**YOUR INSTRUCTIONS:** In the entries below, find each line bearing the string "that" and copy it.
### DATA
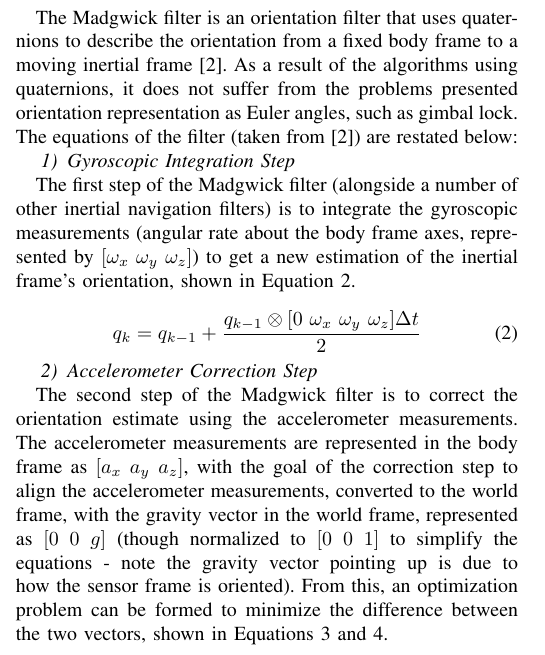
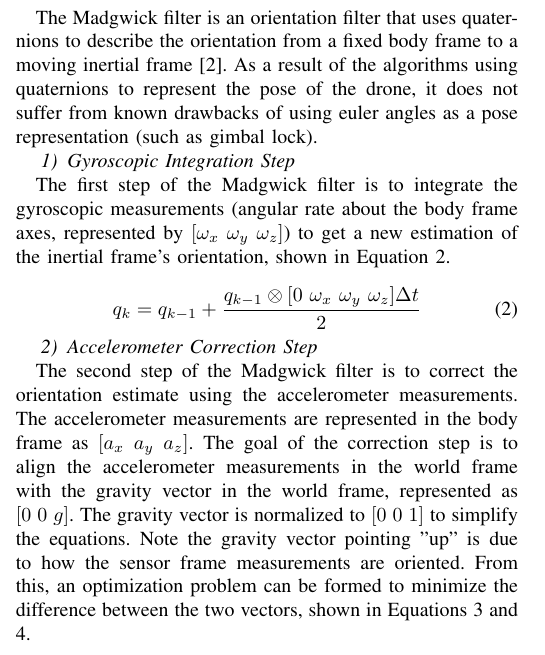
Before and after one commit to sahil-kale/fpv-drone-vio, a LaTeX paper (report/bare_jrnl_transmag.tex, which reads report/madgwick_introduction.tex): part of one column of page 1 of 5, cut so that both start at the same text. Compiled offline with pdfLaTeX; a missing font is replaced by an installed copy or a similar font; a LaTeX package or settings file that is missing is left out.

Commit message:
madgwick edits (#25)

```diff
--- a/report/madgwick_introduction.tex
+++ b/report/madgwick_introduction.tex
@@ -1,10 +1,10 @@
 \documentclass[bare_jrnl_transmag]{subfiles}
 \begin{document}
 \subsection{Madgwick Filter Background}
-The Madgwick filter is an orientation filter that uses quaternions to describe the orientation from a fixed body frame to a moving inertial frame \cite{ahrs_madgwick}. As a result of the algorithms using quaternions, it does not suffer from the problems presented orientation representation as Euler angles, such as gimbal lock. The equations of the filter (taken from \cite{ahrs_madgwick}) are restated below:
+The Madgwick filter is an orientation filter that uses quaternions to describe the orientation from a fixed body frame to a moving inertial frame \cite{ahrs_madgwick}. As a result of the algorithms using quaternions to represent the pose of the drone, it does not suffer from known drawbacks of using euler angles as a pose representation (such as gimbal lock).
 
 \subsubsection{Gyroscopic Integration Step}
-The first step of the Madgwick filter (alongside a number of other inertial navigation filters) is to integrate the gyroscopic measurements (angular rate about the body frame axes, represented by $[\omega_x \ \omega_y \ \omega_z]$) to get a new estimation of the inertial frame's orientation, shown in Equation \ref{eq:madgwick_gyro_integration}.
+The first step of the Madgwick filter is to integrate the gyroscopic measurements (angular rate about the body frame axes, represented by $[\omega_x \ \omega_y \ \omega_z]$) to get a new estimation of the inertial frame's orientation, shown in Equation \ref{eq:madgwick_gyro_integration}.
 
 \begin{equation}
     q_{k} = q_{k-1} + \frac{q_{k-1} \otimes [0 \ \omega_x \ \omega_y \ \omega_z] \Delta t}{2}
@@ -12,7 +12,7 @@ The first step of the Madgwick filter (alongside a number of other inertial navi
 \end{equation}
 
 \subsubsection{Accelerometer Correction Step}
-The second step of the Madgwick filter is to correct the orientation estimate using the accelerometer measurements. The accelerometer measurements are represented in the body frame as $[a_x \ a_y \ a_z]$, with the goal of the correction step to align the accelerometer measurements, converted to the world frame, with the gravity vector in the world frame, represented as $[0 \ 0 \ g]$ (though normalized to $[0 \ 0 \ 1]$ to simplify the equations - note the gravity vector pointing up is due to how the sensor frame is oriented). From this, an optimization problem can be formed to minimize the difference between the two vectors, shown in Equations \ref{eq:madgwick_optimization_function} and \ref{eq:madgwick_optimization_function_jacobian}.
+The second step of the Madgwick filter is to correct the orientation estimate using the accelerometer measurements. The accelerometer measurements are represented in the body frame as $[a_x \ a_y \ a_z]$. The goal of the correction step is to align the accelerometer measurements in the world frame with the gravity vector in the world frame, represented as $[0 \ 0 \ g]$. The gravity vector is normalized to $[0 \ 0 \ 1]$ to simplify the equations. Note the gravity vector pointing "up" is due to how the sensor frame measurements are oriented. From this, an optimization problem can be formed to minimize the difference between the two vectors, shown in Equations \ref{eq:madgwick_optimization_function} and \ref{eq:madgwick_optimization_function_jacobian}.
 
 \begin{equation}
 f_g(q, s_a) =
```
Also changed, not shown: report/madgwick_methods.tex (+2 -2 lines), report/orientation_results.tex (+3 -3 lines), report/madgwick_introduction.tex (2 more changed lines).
######
### DATA
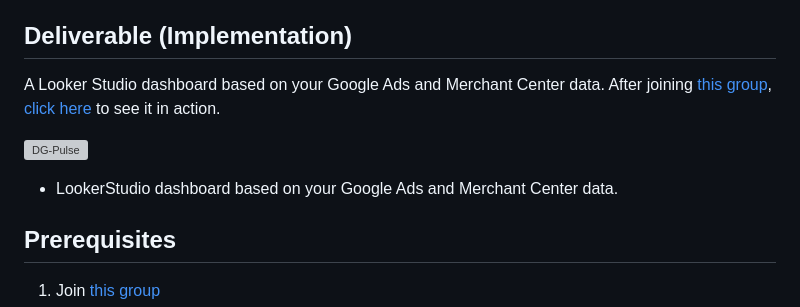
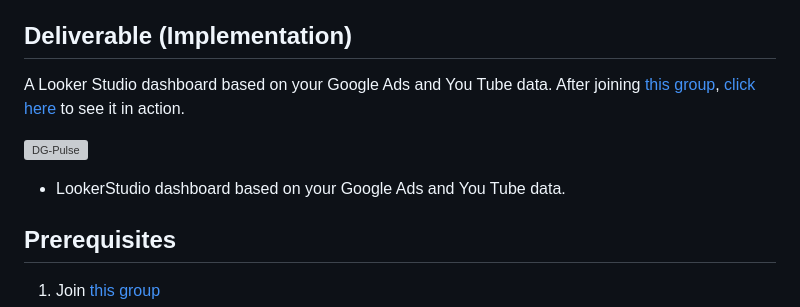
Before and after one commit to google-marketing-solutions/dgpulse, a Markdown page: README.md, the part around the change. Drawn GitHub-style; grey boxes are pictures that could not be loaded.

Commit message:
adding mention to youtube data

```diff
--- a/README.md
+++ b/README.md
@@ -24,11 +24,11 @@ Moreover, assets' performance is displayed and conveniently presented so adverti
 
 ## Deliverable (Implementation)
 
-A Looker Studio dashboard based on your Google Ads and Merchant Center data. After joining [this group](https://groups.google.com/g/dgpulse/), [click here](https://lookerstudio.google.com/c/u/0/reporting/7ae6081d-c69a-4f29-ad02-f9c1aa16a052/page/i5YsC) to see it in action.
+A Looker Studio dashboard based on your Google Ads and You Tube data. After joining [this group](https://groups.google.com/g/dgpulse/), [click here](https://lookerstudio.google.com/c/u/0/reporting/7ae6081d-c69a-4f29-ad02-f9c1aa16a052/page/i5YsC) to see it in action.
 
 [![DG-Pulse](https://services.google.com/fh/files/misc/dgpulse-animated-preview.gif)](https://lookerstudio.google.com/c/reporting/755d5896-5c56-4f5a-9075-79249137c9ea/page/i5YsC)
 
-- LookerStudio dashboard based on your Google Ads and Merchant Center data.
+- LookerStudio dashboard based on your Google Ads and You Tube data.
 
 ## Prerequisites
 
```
######
**SOLUTION TO THE PROBLEM:**
Before and after one commit to sahil-kale/fpv-drone-vio, a LaTeX paper (report/bare_jrnl_transmag.tex, which reads report/madgwick_introduction.tex): part of one column of page 1 of 5, cut so that both start at the same text. Compiled offline with pdfLaTeX; a missing font is replaced by an installed copy or a similar font; a LaTeX package or settings file that is missing is left out.
-The Madgwick filter is an orientation filter that uses quaternions to describe the orientation from a fixed body frame to a moving inertial frame \cite{ahrs_madgwick}. As a result of the algorithms using quaternions, it does not suffer from the problems presented orientation representation as Euler angles, such as gimbal lock. The equations of the filter (taken from \cite{ahrs_madgwick}) are restated below:
+The Madgwick filter is an orientation filter that uses quaternions to describe the orientation from a fixed body frame to a moving inertial frame \cite{ahrs_madgwick}. As a result of the algorithms using quaternions to represent the pose of the drone, it does not suffer from known drawbacks of using euler angles as a pose representation (such as gimbal lock).
Before and after one commit to google-marketing-solutions/dgpulse, a Markdown page: README.md, the part around the change. Drawn GitHub-style; grey boxes are pictures that could not be loaded.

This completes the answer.